When people think of America, they may be inclined to picture some of our iconic cities like New York, Chicago, and San Francisco. While these well-established metropolitan areas remain important culturally and economically, demographic trends are shifting, tilting to places like Dallas and Tampa. A brief look at recent statistics demonstrates that the future of America belongs to states like Texas and Florida.
While these increasingly important states are currently the butt of many jokes, they are ground zero for a mass migration of Americans. The jokes can be funny; Texas’ unique culture has led to it being used as a slang word for crazy in the Norwegian language, and every sentence ever written about Florida seems to begin “A Florida man” (that’s because of our open records law, not because of our craziness, but that’s a whole other story).

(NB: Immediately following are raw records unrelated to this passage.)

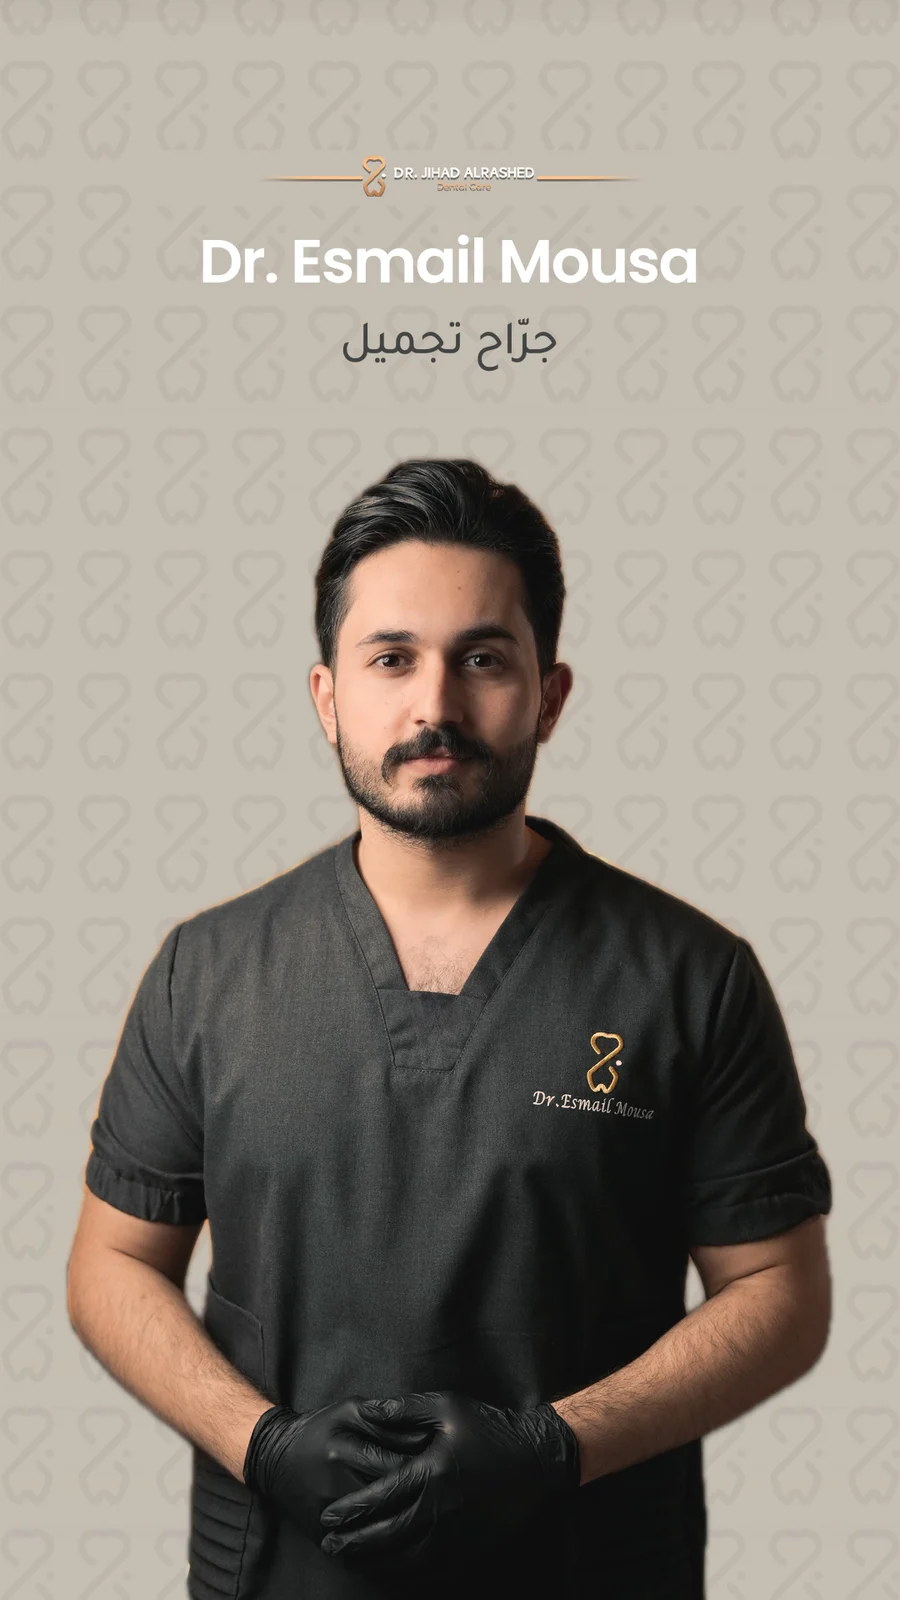
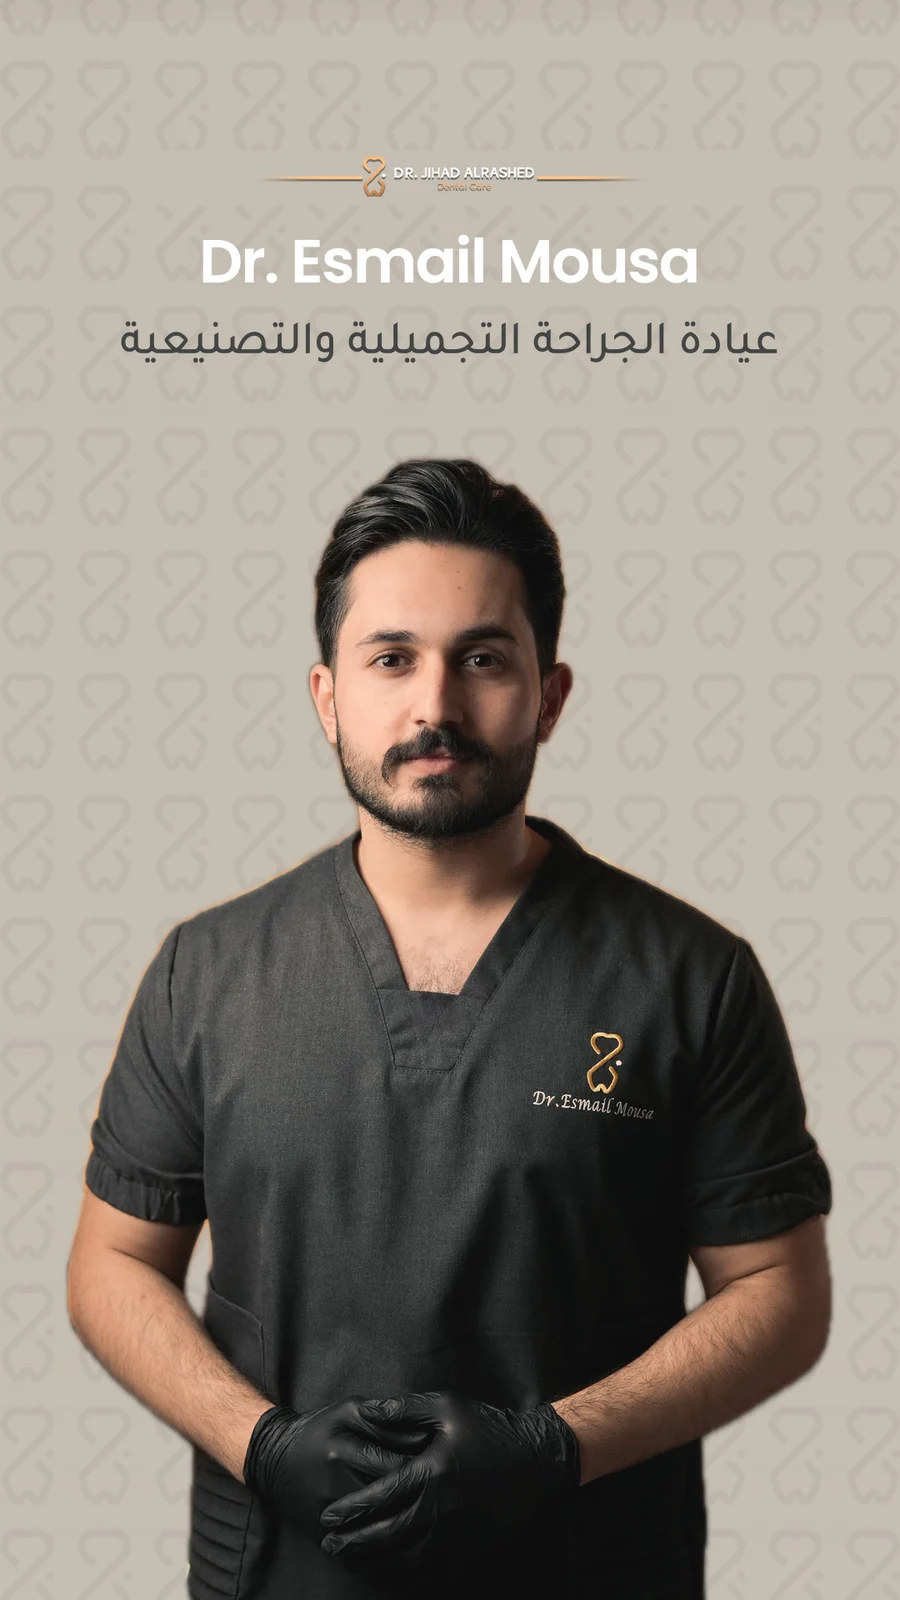
Set Dr. Esmail's strapline, and stop the type renderer clipping in silence
His card is the one built here rather than supplied — the clinic had no
studio card for him — so the strapline is a string in
card-composite.mjs, and it becomes عيادة الجراحة التجميلية والتصنيعية.
The doctor's own description in i18n.js is untouched; this is the ink on
the card.

The first attempt came out reading يادة. render-text.swift drew onto a
4200px canvas sized for the straplines it was written for, and this one
advances 4323px — so it overran, and because Arabic lays out right to
left what fell off the end was the START of the string. CTLineDraw clips
to the context and reports nothing, so the run reported success and
wrote a card missing its first letter.

The canvas goes to 6400, and a line that does not fit now fails the run
instead. That guard matters more than the width does: this was invisible
except by looking, and the next long string would have been too.

Card rebuilt from the original photograph and republished through the
same scale/cwebp path media.sh uses. Measured against the clinic's own
cards, the strapline sets 49px tall on the same baseline — Dr. Leen's
reference is 56 and Dr. Jihad's is 46 — and is wider only because the
phrase is longer, with 146px clear either side.

Claude-Session: https://claude.ai/code/session_01SmC3NK7N5o9AEtvz8DUeRA

diff --git a/scripts/render-text.swift b/scripts/render-text.swift
@@ -42,7 +42,24 @@ let line = CTLineCreateWithAttributedString(NSAttributedString(string: text, att
 
 // A canvas with room for any of these strings, and a baseline far enough in
 // from the edges that ascenders and descenders both fit.
-let W = 4200, H = 700, BASELINE = 420.0, LEFT = 60.0
+//
+// 6400 rather than the 4200 this started at, which fitted the straplines it was
+// written for and nothing longer. A 34-character Arabic line at 300pt advances
+// 4323px and ran off the end — and because Arabic lays out right to left, what
+// fell off was the START of the string, so the card came out reading "يادة"
+// where it should read "عيادة". Silently, which is the worse half. Hence the
+// guard below: a line that does not fit is a failed run now, not a card with
+// its first letter quietly missing.
+let W = 6400, H = 700, BASELINE = 420.0, LEFT = 60.0
+
+// Measured before anything is drawn. CTLineDraw clips to the context and
+// reports nothing, so this is the only place an overrun is visible at all.
+let advance = CTLineGetTypographicBounds(line, nil, nil, nil)
+if LEFT + advance > Double(W) {
+    let msg = "render-text: the line advances \(String(format: "%.1f", advance))px from x=\(LEFT), past the \(W)px canvas. It would be clipped - for Arabic, at the START of the string. Raise W in scripts/render-text.swift.\n"
+    FileHandle.standardError.write(Data(msg.utf8))
+    exit(1)
+}
 
 guard let ctx = CGContext(data: nil, width: W, height: H, bitsPerComponent: 8,
                           bytesPerRow: W*4, space: CGColorSpaceCreateDeviceRGB(),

In the future, you’re going to have a lot more people to make fun of: almost 1,000 people a day move to Texas, and more than 800 people a day move to Florida. Florida recently passed New York to become the third most populous state, while Texas is still the second most populous. Take it from this Florida man, Americans are moving South and West (minus California) in such numbers that it’s changing America’s economy and shifting political power.
People are leaving states in the Northeast and Midwest in droves, for a variety of reasons, but our changing demography is driving much of the migration. Millennials are now the largest age group in the United States, having dethroned Baby Boomers last year. As Baby Boomers age, and they lick their wounds from the recession, they’re headed to traditional retirement destinations like Florida to live out their days in warmer weather. Mommy and Daddy are abandoning Connecticut and Illinois in favor of the Sunshine State because they’re tired of the rough winters.
Beyond lovely year-around weather, a dramatically lower cost of living is compelling many people to take the plunge and move South. Housing has simply become unaffordable in states like New York, Massachusetts, and California, while it remains highly accessible to many ordinary middle class folks in Florida and Texas.
Corporate America seems to be taking note of their employees’ desire to pursue the American dream and own their own home. Word on the street is that when Toyota moved their headquarters from Southern California to Texas, affordable housing was a major part of the decision. Considering the cost of housing in the Dallas-Fort Worth area is about a third of what it is in Southern California, there’s little doubt that many Toyota employees will be able to become homeowners after they move to Texas.
There’s little that will stop this trend. Business-friendliness runs deep in Southern states, since they’re no stranger to poverty. This means businesses will continue to flee union-friendly, high cost states in favor of places like Texas and Florida. As the masses settle down and major corporations follow, these economies are becoming much more diverse and are moving beyond their traditional stereotypes of a oil and tourism-dominated business landscape.
What this shift in population means economically is much clearer than its political consequences. Some say migration Southward is bringing more diverse and liberal populations to formerly solid Republican states. Alternatively, Republicans may see gains because red states will pick up more congressional seats after the next census in 2020. Either way, these trends are bound to change politics in Washington as congress becomes dominated by Southern legislators. Seven out of the nine that could lose a congressional seat after the next census are Northern States.
These trends and our growing power mean that the media can no longer treat Texas and Florida like outliers. The future of mainstream America is in Texas and Florida, and our national culture must grow to accept that reality. People like me who spent their childhood under palm trees and blue skies understand why people want to head South. As millions of people are discovering, being labeled a “Florida man” or a “Texas crazy” is totally worth it to enjoy a much more affordable, less regulated, and warm Southern lifestyle.